It was a man that spoke in rhythms and conducted himself with an eccentric jauntiness that brought me there. His name was Gabe. I speak in terms of days passed because he is elsewhere now. He left with the turn of school seasons and did not glance back. We parted with a high-five. Still, his spirit lingers here, and I will not forget the gusto with which is stormed up that ladder on our first encounter. He did not tell me all this before, nor mention it in passing anytime after. He never spoke of the euphoria of the above and of the empty. Perhaps if he had, I would not have had such a challenging hoisting my beat carcass up the braided ladder into what I discovered was a special kind of paradise.
A view of the sunrise from the Upper Top Sail, overlooking a slab of an island just off of Samana. It has been claimed by an adults-only resort, though few guests have been spotted frolicking on the turquoise shore.
No, it was not that at all. I was terrified at the start. I was a climber in a previous life, one that existed before the ship. I enjoy a heart-fluttering height as much as the next fellow, so long as security is ensured.
That whole “peace” thing really comes out up there. When you settle from a shaky ascent into a carved-out nook on the spreaders. The sails flap at your front, stretching down, far down, and touching a terrestrial world much too distant for your concern. Your mind is not there, nor here. It is gone. It has skipped away in the wind like that bird that was just resting on the stay.
I watched a sunset just the other day. It’s different up there, especially since I am often swept away in that inevitable current, diving into my own hustle-and-bustle, filling time with things but not so much with thought. I do not watch sunsets on deck, but I think like the vitamins slurped and squeezed from meals, a recommended value ought to exist. Not every day. Sometimes it’s alright to get lost in this chaos. Converse with the giants and consider their valiant opinions. Let yourself go limp and let routine sweep you up, removing thought from action.

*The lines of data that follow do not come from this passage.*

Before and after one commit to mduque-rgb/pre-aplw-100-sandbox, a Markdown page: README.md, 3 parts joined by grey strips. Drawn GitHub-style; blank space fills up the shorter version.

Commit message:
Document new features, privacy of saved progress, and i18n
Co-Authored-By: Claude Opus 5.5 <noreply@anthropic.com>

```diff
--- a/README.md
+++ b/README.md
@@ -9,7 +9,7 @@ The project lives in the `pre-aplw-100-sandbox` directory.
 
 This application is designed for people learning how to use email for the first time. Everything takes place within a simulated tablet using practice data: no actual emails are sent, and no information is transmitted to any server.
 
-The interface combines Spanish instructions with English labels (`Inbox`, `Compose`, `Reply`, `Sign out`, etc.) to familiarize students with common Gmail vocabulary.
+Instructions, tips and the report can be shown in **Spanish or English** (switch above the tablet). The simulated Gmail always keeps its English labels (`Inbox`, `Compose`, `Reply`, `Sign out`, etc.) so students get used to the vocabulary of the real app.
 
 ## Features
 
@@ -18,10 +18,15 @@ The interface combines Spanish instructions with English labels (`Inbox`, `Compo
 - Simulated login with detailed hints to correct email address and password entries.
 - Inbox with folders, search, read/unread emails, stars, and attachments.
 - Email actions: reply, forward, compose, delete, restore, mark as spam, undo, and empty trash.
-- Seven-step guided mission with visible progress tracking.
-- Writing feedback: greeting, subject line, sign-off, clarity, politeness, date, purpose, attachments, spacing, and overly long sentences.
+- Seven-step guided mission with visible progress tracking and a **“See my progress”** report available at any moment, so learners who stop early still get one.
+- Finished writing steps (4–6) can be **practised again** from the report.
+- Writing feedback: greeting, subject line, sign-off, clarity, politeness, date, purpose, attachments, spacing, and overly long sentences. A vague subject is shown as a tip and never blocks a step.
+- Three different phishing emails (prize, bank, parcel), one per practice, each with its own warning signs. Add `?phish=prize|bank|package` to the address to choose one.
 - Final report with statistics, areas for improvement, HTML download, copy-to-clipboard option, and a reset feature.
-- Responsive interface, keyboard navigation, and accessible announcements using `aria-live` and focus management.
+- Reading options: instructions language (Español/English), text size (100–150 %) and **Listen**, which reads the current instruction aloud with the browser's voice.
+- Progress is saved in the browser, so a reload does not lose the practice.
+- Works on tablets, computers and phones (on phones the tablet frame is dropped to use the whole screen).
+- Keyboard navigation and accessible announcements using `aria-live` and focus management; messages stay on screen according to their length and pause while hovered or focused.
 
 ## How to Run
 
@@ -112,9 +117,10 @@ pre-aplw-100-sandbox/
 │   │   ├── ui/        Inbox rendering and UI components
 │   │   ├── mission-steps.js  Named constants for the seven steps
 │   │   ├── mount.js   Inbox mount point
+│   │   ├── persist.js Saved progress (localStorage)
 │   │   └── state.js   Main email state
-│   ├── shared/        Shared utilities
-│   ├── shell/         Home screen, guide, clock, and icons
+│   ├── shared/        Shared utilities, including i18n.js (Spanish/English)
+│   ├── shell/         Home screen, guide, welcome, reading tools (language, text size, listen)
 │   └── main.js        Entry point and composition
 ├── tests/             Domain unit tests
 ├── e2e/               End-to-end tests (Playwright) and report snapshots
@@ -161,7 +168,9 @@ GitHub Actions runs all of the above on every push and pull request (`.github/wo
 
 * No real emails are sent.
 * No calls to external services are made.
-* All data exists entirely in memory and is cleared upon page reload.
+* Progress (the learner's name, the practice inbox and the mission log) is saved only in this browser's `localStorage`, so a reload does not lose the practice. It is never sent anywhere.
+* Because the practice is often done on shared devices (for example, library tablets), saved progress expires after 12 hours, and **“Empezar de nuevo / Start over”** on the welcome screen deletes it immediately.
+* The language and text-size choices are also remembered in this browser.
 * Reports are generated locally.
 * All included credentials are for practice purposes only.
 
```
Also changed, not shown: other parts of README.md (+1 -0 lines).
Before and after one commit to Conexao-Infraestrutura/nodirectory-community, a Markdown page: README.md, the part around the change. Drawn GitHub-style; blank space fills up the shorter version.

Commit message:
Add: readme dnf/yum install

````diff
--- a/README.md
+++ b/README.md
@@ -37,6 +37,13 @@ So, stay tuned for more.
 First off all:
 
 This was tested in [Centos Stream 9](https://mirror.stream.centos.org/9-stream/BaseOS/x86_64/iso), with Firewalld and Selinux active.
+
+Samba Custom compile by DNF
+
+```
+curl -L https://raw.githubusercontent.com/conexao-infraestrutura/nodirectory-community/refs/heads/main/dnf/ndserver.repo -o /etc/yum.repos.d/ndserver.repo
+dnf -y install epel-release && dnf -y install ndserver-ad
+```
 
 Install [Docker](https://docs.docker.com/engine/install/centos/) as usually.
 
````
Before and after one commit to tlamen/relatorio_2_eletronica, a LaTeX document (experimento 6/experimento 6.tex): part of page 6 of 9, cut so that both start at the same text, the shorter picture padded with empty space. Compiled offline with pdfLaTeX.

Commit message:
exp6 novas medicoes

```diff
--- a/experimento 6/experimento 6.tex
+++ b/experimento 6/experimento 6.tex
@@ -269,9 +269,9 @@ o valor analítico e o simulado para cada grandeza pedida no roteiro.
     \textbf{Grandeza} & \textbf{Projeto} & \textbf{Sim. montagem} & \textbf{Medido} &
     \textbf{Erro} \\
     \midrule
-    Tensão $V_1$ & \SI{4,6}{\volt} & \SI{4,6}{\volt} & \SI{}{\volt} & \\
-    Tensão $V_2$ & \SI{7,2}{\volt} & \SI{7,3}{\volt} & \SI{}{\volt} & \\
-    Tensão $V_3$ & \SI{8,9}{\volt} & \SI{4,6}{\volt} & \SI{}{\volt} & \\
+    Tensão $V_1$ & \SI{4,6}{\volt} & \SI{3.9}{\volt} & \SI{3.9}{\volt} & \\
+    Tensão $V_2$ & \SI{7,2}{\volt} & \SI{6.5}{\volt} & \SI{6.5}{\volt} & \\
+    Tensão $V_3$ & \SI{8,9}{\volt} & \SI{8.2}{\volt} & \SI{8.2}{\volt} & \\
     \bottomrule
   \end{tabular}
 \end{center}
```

The view from above.
But not always, and that’s when I put rubber sole to ladder.
Written by: Bianca, Class Afloat Student 2017-2018